Chinese internet cafes get a lot of bad press in Western media, most of which involves young people gaming for days on end and then passing... But while the cafes are seedy places, they aren't exactly bad.
Nearly everywhere you go in China that has a steady internet connection, you will find an internet cafe. According to a 2011 report by the Ministry of Culture, there were over 144, 000 registered internet cafes in China in 2010 with over 14 million computer terminals linked to the internet. The report didn't take into account the number of unregistered internet cafes. Net cafes operate under the local security bureaus and fall under the jurisdiction of the Ministry of Culture just like video games do.
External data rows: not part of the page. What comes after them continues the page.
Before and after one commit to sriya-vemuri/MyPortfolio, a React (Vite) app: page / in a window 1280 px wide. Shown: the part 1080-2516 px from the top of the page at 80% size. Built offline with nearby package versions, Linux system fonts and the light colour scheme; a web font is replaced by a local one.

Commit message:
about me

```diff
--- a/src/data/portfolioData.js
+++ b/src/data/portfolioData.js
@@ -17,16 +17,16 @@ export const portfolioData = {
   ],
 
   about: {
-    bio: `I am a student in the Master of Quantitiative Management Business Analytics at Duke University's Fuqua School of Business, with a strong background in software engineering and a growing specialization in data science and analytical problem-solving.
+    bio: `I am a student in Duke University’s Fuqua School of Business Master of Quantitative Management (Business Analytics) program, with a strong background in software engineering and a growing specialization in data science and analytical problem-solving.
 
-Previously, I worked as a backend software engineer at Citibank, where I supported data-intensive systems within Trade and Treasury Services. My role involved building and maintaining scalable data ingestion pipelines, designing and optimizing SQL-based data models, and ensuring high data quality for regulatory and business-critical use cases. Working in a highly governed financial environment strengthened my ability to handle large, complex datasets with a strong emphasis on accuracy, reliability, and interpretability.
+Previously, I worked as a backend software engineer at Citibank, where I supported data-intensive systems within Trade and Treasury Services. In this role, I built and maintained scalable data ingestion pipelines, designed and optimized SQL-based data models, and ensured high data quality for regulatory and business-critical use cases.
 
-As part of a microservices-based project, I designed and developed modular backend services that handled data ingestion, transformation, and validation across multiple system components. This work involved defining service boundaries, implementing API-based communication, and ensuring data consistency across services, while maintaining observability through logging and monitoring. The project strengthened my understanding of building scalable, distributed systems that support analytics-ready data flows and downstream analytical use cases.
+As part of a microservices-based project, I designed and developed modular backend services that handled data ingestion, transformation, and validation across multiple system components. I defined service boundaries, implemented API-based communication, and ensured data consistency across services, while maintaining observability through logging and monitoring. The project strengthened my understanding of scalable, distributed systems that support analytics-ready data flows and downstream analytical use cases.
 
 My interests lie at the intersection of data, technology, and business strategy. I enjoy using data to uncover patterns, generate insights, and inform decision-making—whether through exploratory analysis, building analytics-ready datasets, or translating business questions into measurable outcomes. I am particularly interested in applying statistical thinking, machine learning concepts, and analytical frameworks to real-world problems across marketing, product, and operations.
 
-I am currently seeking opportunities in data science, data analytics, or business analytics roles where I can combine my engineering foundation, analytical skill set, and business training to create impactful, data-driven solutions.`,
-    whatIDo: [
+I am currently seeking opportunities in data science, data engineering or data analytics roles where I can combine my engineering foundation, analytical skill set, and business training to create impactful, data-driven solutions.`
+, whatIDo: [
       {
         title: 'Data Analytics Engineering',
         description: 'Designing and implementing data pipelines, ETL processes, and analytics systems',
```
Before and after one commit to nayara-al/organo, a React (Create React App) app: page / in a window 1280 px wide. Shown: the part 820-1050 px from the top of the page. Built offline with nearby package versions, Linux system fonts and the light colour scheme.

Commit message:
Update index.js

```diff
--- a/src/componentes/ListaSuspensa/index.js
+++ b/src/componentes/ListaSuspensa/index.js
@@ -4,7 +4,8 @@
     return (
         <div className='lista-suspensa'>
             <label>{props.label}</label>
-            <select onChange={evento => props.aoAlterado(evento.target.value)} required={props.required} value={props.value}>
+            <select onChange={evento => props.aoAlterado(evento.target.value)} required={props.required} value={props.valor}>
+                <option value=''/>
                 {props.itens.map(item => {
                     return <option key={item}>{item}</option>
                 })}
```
Net cafes started off early in China as a means for the average man to get online. Despite the constant reports of China becoming wealthy and China rising and blah blah blah, the majority of the population is relatively poor. In the cities where people have money, there are huge populations of migrant workers— both blue collar and white collar—who do not have access to a personal computer. This led to a need for internet cafes.
Basic internet cafes offer food and drink beyond the basics of a computer with internet access. Some of the better ones offer faster computers with top of the line gaming equipment. As the gaming industry in China grew, many of the internet cafes started to differentiate themselves by offering certain games that required better hardware (for the most part Chinese online games all have low requirements).
The general set up of an internet cafe breaks down into zones. There are usually three zones in an internet cafe. One is for regular people who just want to use social media/chat programs, watch videos, and play casual games. Another zone is for hardcore gamers requiring better hardware, and finally, the last zone is designed for patrons who wish to surf the net in private cubicles.